Almost anything concerning human rights in Africa is likely to be unsettling– often bordering on hopeless–sufficient reasons for searching for solutions to some of the continent’s most intractable and on-going problems. The needs are even more urgent when the moment seems propitious for genuine alleviation of some of the continent’s worst excesses: the genocide in Darfur, the children forced to be soldier/murderers in Uganda, the out-of-control rapes in the Congo. John Prendergast and Don Cheadle both understand these issues as well as anyone else today. On numerous occasions, I’ve heard Prendergast lecture forcefully on the atrocities sweeping across the continent; Don Cheadle was nominated for an Academy Award in 2004 for his stunning role in Hotel Rwanda. There’s hardly anyone out there better versed in Africa’s problems than these two activists who wrote an earlier book also concerned with Darfur, called Not on Our Watch (2007).
Second books are often difficult to pull together—not always because of ideas but because of presentation. The three major sections of The Enough Project are focused, first, on the continuation of genocide in Sudan, with the authors’ fears that things can get worse. Second, on Joseph Kory’s Lord’s Resistance Army, mostly in Northern Uganda, with a spill over into neighboring Sudan. Untold thousands of young people have been abducted into the fanatic’s army, which wants overthrow the Ugandan government. And third, the years old war in Congo—sometimes referred to as Africa’s First World War—mostly over minerals used for making computers and cell phones but also diamonds and precious metals. Women, especially, have been the victims of the struggling forces. Rape as a form of warfare has been implemented to an unprecedented degree–mass rape which the authors refer to as “The genetic obliteration of a group of people.”
The statistics for all three of these atrocities are incomprehensible, especially their longevity. But it is this passage from The Enough Moment which ought to give Western governments pause: “The kinds of tactics used by warring parties globally are increasingly targeted at civilian populations who are usually defenseless and largely disconnected from the perpetrators of the violence. As a result, the ratio of civilians to soldiers who die at times runs as high as nine to one.” Millions of people have died in Africa during the past dozen years because of these three destabilized areas.

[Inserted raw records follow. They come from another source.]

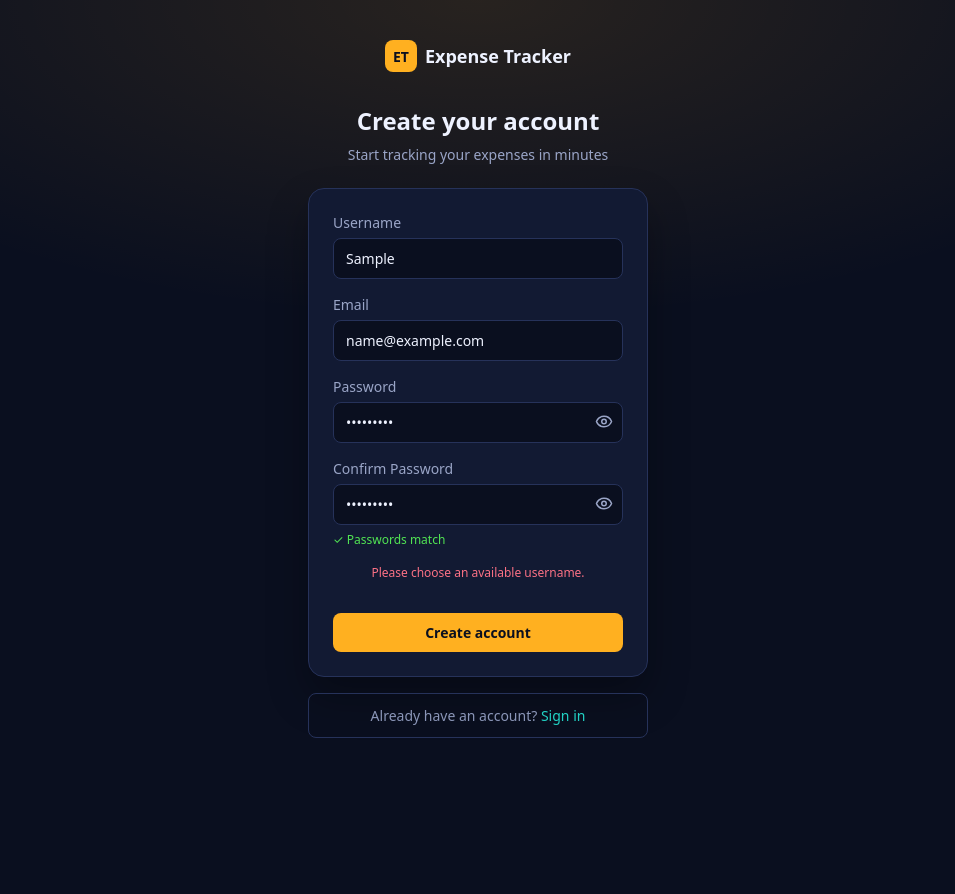
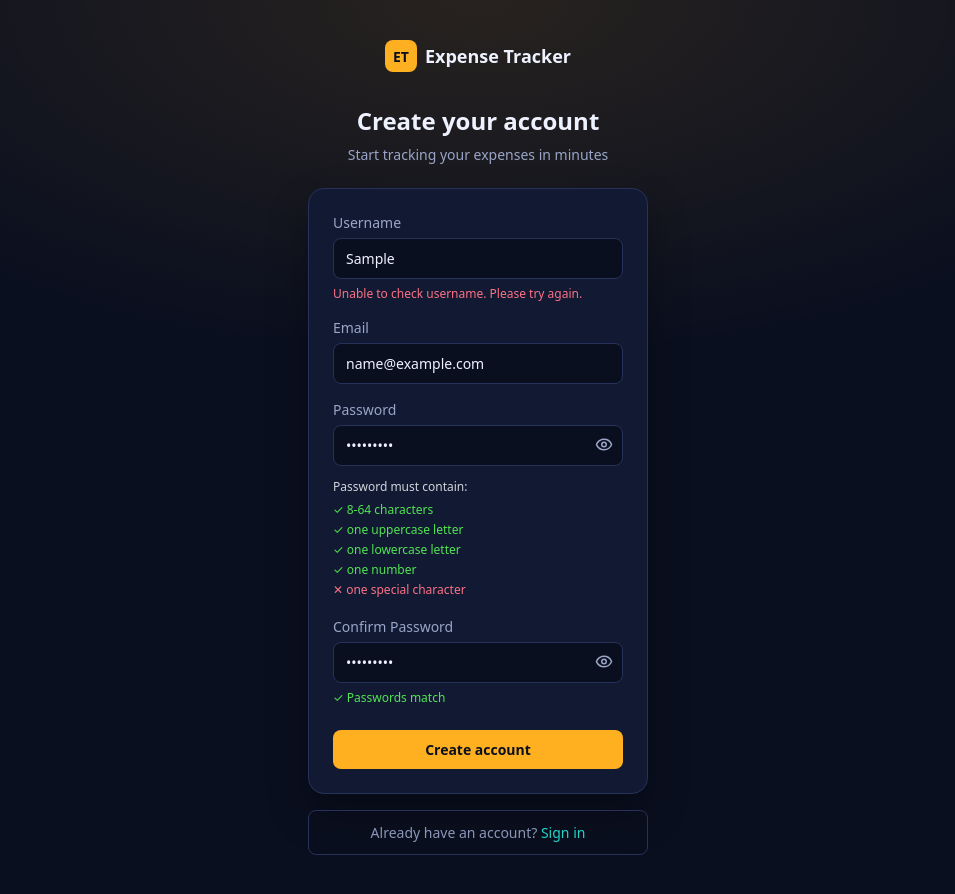
Before and after one commit to Akashsanthosh00/fastapi-expense-tracker, a React (Vite) app in the folder frontend/: page / in a window 1280 px wide. Both pictures are taken after typing "Sample", "name@example.com", "Sample123", "Sample123" into the empty fields and a click on the button "Create account". Shown: the whole page, without its empty margins (162-1117 px from the left). Before the commit the page ends 800 px from the top, so only its background shows below. Built offline with nearby package versions, Linux system fonts and the light colour scheme; no server answers.

Commit message:
Improve registration validation

```diff
--- a/frontend/src/pages/Register.css
+++ b/frontend/src/pages/Register.css
@@ -252,8 +252,9 @@
     color: #EEF2FF;
 }
 
-.password-toggle:focus {
-    outline: none;
+.password-toggle:focus-visible {
+    outline: 2px solid #FFB020;
+    outline-offset: 2px;
 }
 
 .password-rules p {
@@ -298,3 +299,15 @@
     font-size: 12px;
     text-align: center;
 }
+
+.email-error {
+    margin: 0;
+    color: #FB7185;
+    font-size: 12px;
+}
+
+.username-checking{
+    margin: 0;
+    color: #9AA5C7;
+    font-size: 12px;
+}
--- a/frontend/src/pages/Register.tsx
+++ b/frontend/src/pages/Register.tsx
@@ -1,6 +1,8 @@
 import { useState, useEffect } from 'react';
 import './Register.css'
 import { Eye, EyeOff } from "lucide-react";
+
+type UsernameStatus = "idle" | "checking" | "available" | "taken" | "error";
 
 function Register() {
 
@@ -9,11 +11,16 @@ function Register() {
 
     const [username, setUsername] = useState("");
 
-    const [usernameAvailability, setUsernameAvailability] = useState(null);
+    const [touched, setTouched] = useState({
+        username: false,
+        email: false,
+        password: false,
+        confirmPassword: false,
+    });
 
-    const [focusedField, setFocusedField] = useState<
-        "username" | "email" |"password" | "confirmPassword" | null
-    >(null);
+    const [usernameStatus, setUsernameStatus] = useState<UsernameStatus>("idle");
+
+    const [focusedField, setFocusedField] = useState<"password" | null>(null);
 
     const [email, setEmail] = useState("");
 
@@ -22,7 +29,7 @@ function Register() {
     const [submitError, setSubmitError] = useState("")
 
     const passwordRules = {
-        length: password.length >= 8 && password.length <= 16,
+        length: password.length >= 8 && password.length <= 64,
         uppercase: /[A-Z]/.test(password),
         lowercase: /[a-z]/.test(password),
         number: /[0-9]/.test(password),
@@ -30,14 +37,41 @@ function Register() {
     }
 
     const [confirmPassword, setConfirmPassword] = useState("");
+    const usernameIsValid = /^[a-zA-Z0-9_]{5,20}$/.test(username);
+
+    const normalizedEmail = email.trim().toLowerCase();
+
+    const emailIsValid =
+                        normalizedEmail.length <= 254 &&
+                        /^[^\s@]+@[^\s@]+\.[^\s@]{2,}$/.test(normalizedEmail);
 
     const handleSubmit = (e: React.FormEvent<HTMLFormElement>) => {
         e.preventDefault();
 
         setSubmitError("");
 
-        if (usernameAvailability !== true){
+        if (!usernameIsValid){
+            setSubmitError("Please enter a valid username.");
+            return;
+        }
+
+        if (usernameStatus === "checking"){
+            setSubmitError("Please wait while we check your username.");
+            return;
+        }
+
+        if (usernameStatus === "error"){
+            setSubmitError("Unable to check username. Please try again.");
+            return;
+        }
+
+        if (usernameStatus !== "available"){
             setSubmitError("Please choose an available username.");
+            return;
+        }
+
+        if (!emailIsValid){
+            setSubmitError('Please enter a valid email address');
             return;
         }
 
@@ -61,28 +95,48 @@ function Register() {
     }
 
     useEffect(() => {
+        const controller = new AbortController();
 
         const timer = setTimeout(async () => {
 
-            if (username.length < 5){
-                setUsernameAvailability(null);
+            if (username.length < 5 || !usernameIsValid){
+                setUsernameStatus("idle");
                 return;
             }
 
-            const response = await fetch(
-                `http://localhost:8000/check-username?username=${username}`
-            );
+            setUsernameStatus("checking")
 
-            const data = await response.json();
+            try {
+                const response = await fetch(
+                    `http://localhost:8000/check-username?username=${encodeURIComponent(username)}`,
+                    {signal: controller.signal}
+                );
 
-            setUsernameAvailability(data.available)
+                if (!response.ok){
+                    throw new Error("Failed to check username");
+                }
+
+                const data = await response.json();
+
+                setUsernameStatus(
+                    data.available ? "available" : "taken"
+                );
+
+            } catch (error) {
+                if (error instanceof DOMException && error.name === "AbortError"){
+                    return;
+                }
+
+                setUsernameStatus("error");
+            }
 
         }, 400);
 
         return () => {
-            clearTimeout(timer)
+            clearTimeout(timer);
+            controller.abort();
         };
-    }, [username]);
+    }, [username, usernameIsValid]);
 
   return (
     <div className="register-page">
@@ -97,7 +151,7 @@ function Register() {
 
         <div className="login-container">
 
-            <form onSubmit={handleSubmit}>
+            <form onSubmit={handleSubmit} noValidate>
                 <div>
                     <label htmlFor='username'>Username</label>
 
@@ -106,8 +160,10 @@ function Register() {
                         type="text"
                         placeholder='e.g. akash_s'
                         value={username}
-                        onChange={(e) => setUsername(e.target.value.replace(/\s/g, ""))}
-                        onFocus={() => setFocusedField("username")}
+                        onChange={(e) => {setUsername(e.target.value);
+                            setUsernameStatus("idle")
+                        }}
+                        onBlur={() => setTouched(prev => ({ ...prev, username:true}))}
                         minLength={5}
                         maxLength={20}
                         spellCheck={false}
@@ -115,40 +171,60 @@ function Register() {
                         required
                     />
 
-                    {focusedField === "username" &&
-                        username.length >= 5 &&
-                        usernameAvailability === true &&(
-                        <p className='username-available'>
+                    {touched.username && username.length > 0 && !usernameIsValid && (
+                        <p className='username-error' aria-live='polite'>
+                            Username must be 5-20 characters and contain only letters,
+                            numbers, and underscores
+                        </p>
+                    )}
+
+                    {usernameIsValid && usernameStatus === "checking" && (
+                        <p className='username-checking' aria-live="polite">
+                            Checking username...
+                        </p>
+                    )}
+
+                    {usernameIsValid && usernameStatus === "available" && (
+                        <p className="username-available" aria-live="polite">
                             ✓ Username available
                         </p>
                     )}
 
-                    {focusedField === "username" &&
-                        username.length >= 5 &&
-                        usernameAvailability === false &&(
-                        <p className='username-taken'>
+                    {usernameIsValid && usernameStatus === "taken" && (
+                        <p className="username-taken" aria-live="polite">
                             ✕ Username already taken
                         </p>
                     )}
 
-                    {username.length > 0 && username.length < 5 && (
-                        <p className='username-error'>
-                            Username must be at least 5 characters.
+                    {usernameIsValid && usernameStatus === "error" && (
+                        <p className="username-error" aria-live="polite">
+                            Unable to check username. Please try again.
                         </p>
                     )}
                 </div>
 
                 <div>
                     <label htmlFor="email">Email</label>
+
                     <input
                         id='email'
                         type="email"
                         value = {email}
                         onChange={(e) => setEmail(e.target.value)}
                         placeholder='you@example.com'
-                        onFocus={() => setFocusedField("email")}
+                        autoComplete='email'
+                        maxLength={254}
+                        onBlur={() => setTouched(prev => ({ ...prev, email: true}))}
                         required
                     />
+
+                    {touched.email && email.length > 0 && !emailIsValid && (
+                        <p className='email-error' aria-live='polite'>
+                            Please enter a valid email address.
+                        </p>
+                    )}
+
+
                 </div>
 
                 <div>
@@ -162,8 +238,13 @@ function Register() {
                             type={showPassword ? "text": "password"}
                             placeholder='Min. 8 characters'
                             minLength={8}
-                            maxLength={16}
+                            maxLength={64}
+                            autoComplete='new-password'
                             onFocus={() => setFocusedField("password")}
+                            onBlur={() => {
+                                setFocusedField(null);
+                                setTouched(prev => ({ ...prev, password: true}));
+                            }}
                             required
                         />
 
@@ -178,12 +259,12 @@ function Register() {
 
                     </div>
 
-                    {focusedField === "password" && (
+                    {(focusedField === "password" || touched.password) && (
                         <div className='password-rules'>
                             <p>Password must contain:</p>
 
                             <div className={passwordRules.length ? "rule-valid" : "rule-invalid"}>
-                                {passwordRules.length ? "✓" : "✕"} 8-16 characters
+                                {passwordRules.length ? "✓" : "✕"} 8-64 characters
                             </div>
 
                             <div className={passwordRules.uppercase ? "rule-valid" : "rule-invalid"}>
@@ -215,9 +296,9 @@ function Register() {
                             id="confirm-password"
                             type={showConfirmPassword ? "text": "password"}
                             value={confirmPassword}
+                            autoComplete='new-password'
                             onChange={(e) => setConfirmPassword(e.target.value)}
                             placeholder='Re-enter your password'
-                            onFocus={() => setFocusedField("confirmPassword")}
                             required
                         />
 
@@ -225,14 +306,17 @@ function Register() {
                             type='button'
                             className='password-toggle'
                             onClick={() => setShowConfirmPassword(!showConfirmPassword)}
-                            aria-label={showConfirmPassword ? "Hide": "Show"}
+                            aria-label={showConfirmPassword
+                                            ? "Hide confirm password"
+                                            : "Show confirm password"
+                                        }
                             >
                                 {showConfirmPassword ? <EyeOff size={18} /> : <Eye size={18} />}
                         </button>
 
                     </div>
 
-                    {focusedField === "confirmPassword" && confirmPassword.length > 0 && (
+                    {confirmPassword.length > 0 && (
                         <p className={
                             password === confirmPassword
                                 ? "password-match"
```
Also changed, not shown: 2 other files (tests, documents, lock files or other folders).
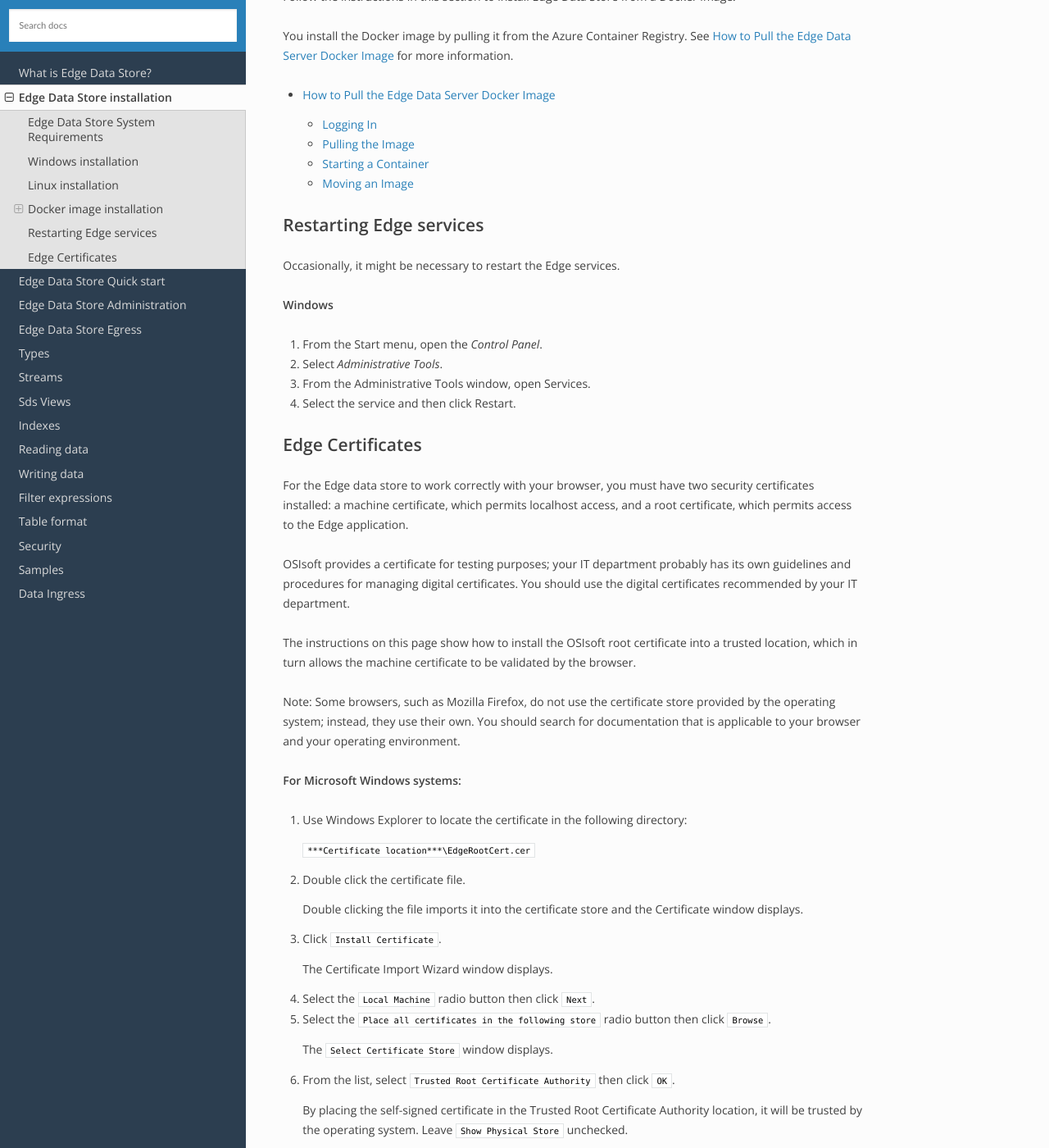
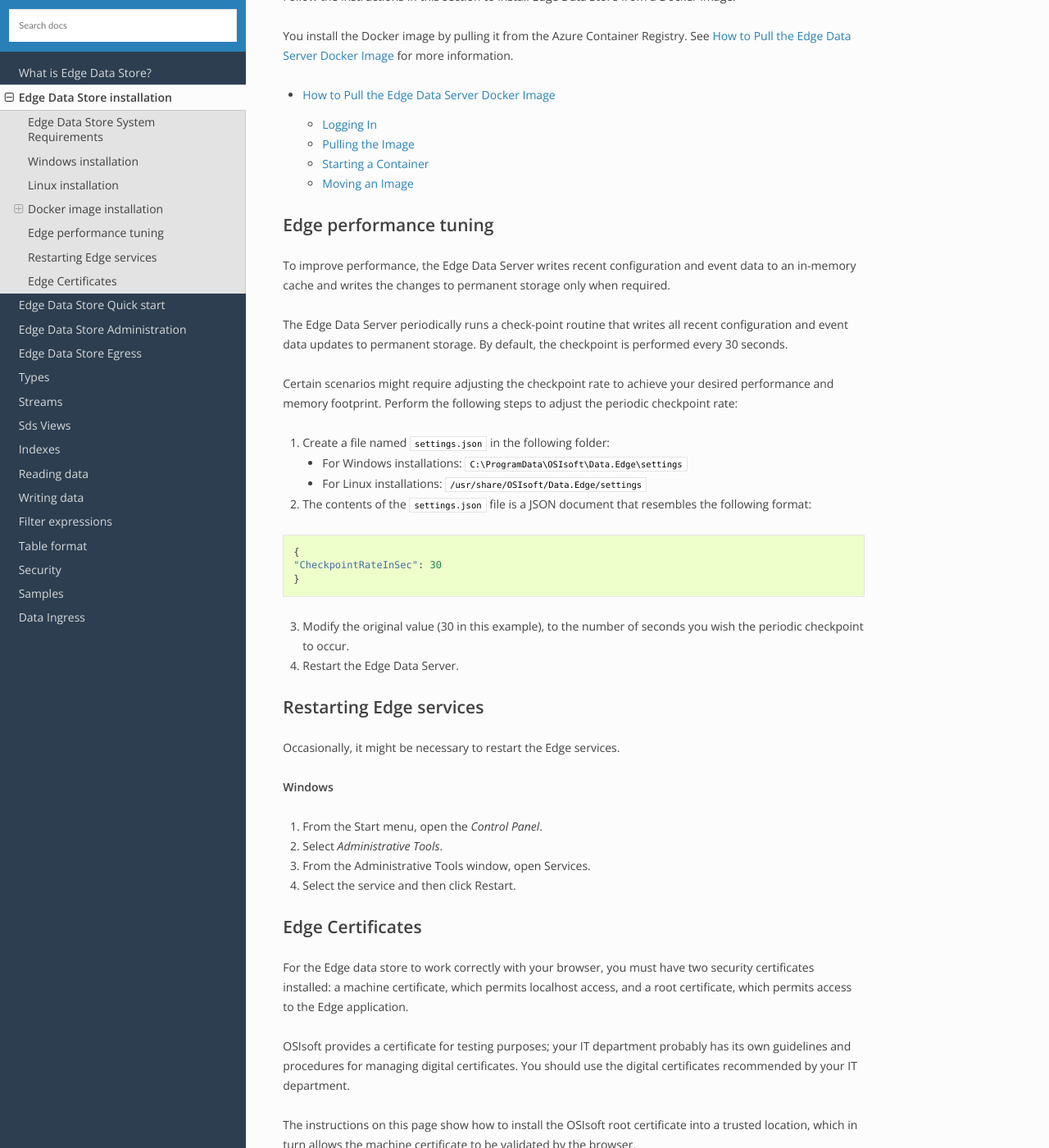
Before and after one commit to fgasparro/EdgeDS-Docs, a Sphinx documentation site: the page built from docs/EdgeDS_Installation.rst, in a window 1280 px wide and 1400 px high, scrolled down 1568 px. Shown: the whole window at 82% size. Built offline with Sphinx 7.4.7 and the Read the Docs theme 2.0.0, drawn with Linux system fonts in a browser that asks for light colours.

Commit message:
Update EdgeDS_Installation.rst

```diff
--- a/docs/EdgeDS_Installation.rst
+++ b/docs/EdgeDS_Installation.rst
@@ -79,6 +79,37 @@ for more information.
 .. toctree::
    Edge_Docker_Inst
 
+Edge performance tuning
+-----------------------
+
+To improve performance, the Edge Data Server writes recent configuration and event data to an in-memory cache
+and writes the changes to permanent  storage only when required.
+
+The Edge Data Server periodically runs a check-point routine that writes all recent configuration
+and event data updates to permanent storage. By default, the checkpoint is performed every 30 seconds.
+
+Certain scenarios might require adjusting the checkpoint rate to achieve your desired performance and memory footprint.
+Perform the following steps to adjust the periodic checkpoint rate:
+
+1. Create a file named ``settings.json`` in the following folder:
+
+   * For Windows installations: ``C:\ProgramData\OSIsoft\Data.Edge\settings``
+
+   * For Linux installations: ``/usr/share/OSIsoft/Data.Edge/settings``
+
+2. The contents of the ``settings.json`` file is a JSON document that resembles the following format:
+
+::
+
+  {
+  "CheckpointRateInSec": 30
+  }
+
+3. Modify the original value (30 in this example), to the number of seconds you wish the periodic checkpoint to occur.
+
+4. Restart the Edge Data Server.
+
+
 
 Restarting Edge services
 ------------------------
```
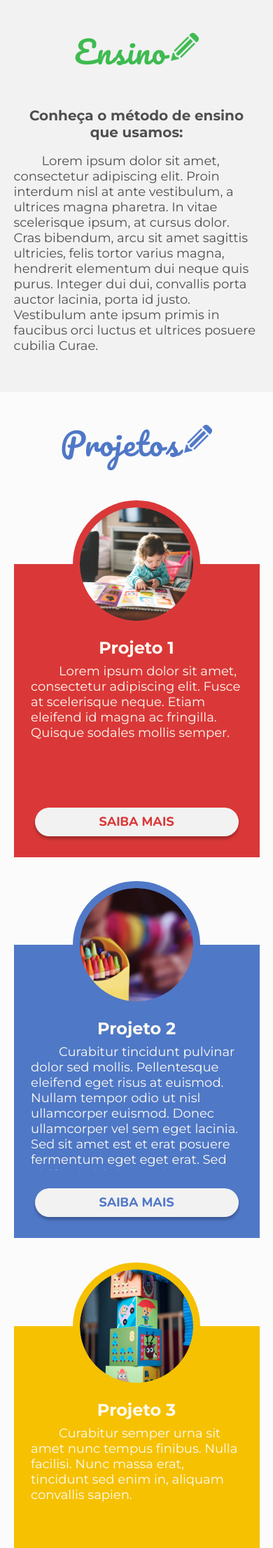
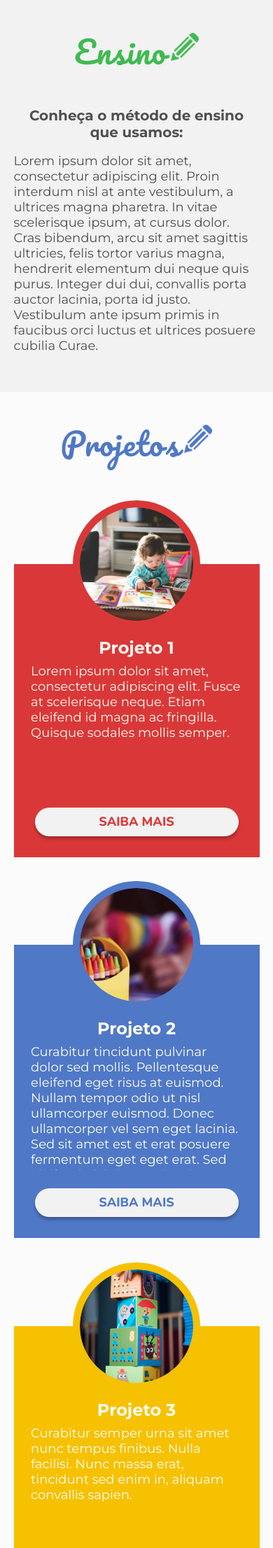
Before and after one commit to MarcusSilva3298/CEC, a Django app: template CEC/core/templates/index.html in a window 390 px wide. Shown: the part 575-2787 px from the top of the page at 70% size. Run offline with Django 3.2, Linux system fonts and the light colour scheme; the template is opened without the code that fills it: values that come from a table or form of the project are taken from there, others are empty; data comes from the database, SQL or seed files in the repository; parts of the project's set-up code (start-up, migrations or seed data) failed here and were passed over; some libraries are stand-ins or nearby versions.

Commit message:
validação 3.3

```diff
--- a/CEC/core/static/css/style.css
+++ b/CEC/core/static/css/style.css
@@ -716,6 +716,10 @@ footer img{
     .banner{
         background-position-x: 12%;
     }
+    p{
+        text-align: left !important;
+        text-indent: 0px !important;
+    }
     h1,h3{
         text-align: center;
     }
```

For me, the optimism that Prendergast and Cheadle share about solving these problems is unrealistic. The book speaks frequently of “Upstanders” (frontline people who are there where the atrocities occur; citizens in the general area, but not necessarily in the fighting zones; and famous people, mostly in the West, who are involved in movements to expose the atrocities) a realistic enough resource, especially if these people are supported by actions from the West, including the United Nations. But looking at President Obama—as the authors do–as the symbol of renewed hope for Africa seems to be unrealistic, almost foolish.
Yes, Africa—and people of good will throughout the world who are interested in improving the continent’s lot—galvanized around Obama at the time of his election, assuming that change would be coming. Almost two years later, little has happened in regard to the President’s obvious interest in the continent. Obama’s noble goals have been overshadowed by the high-jacking of his agenda by the economic collapse caused by his predecessor. Even one of the President’s closest advisors, Susan Rice, currently Ambassador to the United States, has shaky African credentials. She was undersecretary for Africa during Clinton’s years and unable to convince him to intervene and stop the genocide in Rwanda.
You can hear Susan Rice’s voice on the soundtrack of Hotel Rwanda. At a preview of the movie that I attended in Washington, D.C., Terry George, the director, said that the genocide in Rwanda could have been stopped by a force as small as the District of Columbia Police Department. Those involved in the genocide did not have sophisticated armaments; they used simple machetes. And yet Rice and Clinton did not stop the genocide, though Clinton later stated that his worst foreign affairs error as president was NOT intervening in Rwanda.
If I have belabored this example, I use it simply to show that optimism and good intentions are not enough. Even the three goals presented in this book—peace, protection, and punishment—will not be sufficient without more involvement from Western leaders and their governments. As a possible example, let’s go back to the Lord’s Resistant Army which—with a sadistic leader and a force estimated at ten thousand “soldiers”–has caused untold disaster in Uganda and neighboring areas during the past dozen years. Why is it so difficult to locate Joseph Kory and eliminate him? Can’t drones be implemented to take him out?
I found Prendergast and Cheadle’s goals worthy enough but their implementation less convincing. And the verbatim passages of dialogue between the two of them filled with colloquial terms are unequal to the gravity of their intent.
The Enough Project: Fighting to End Africa’s Worst Human Rights Crimes
By John Prendergast with Don Cheadle
Three Rivers, 304 pp., $14.99
CHARLES R. LARSON is Professor of Literature at American University, in Washington, D.C.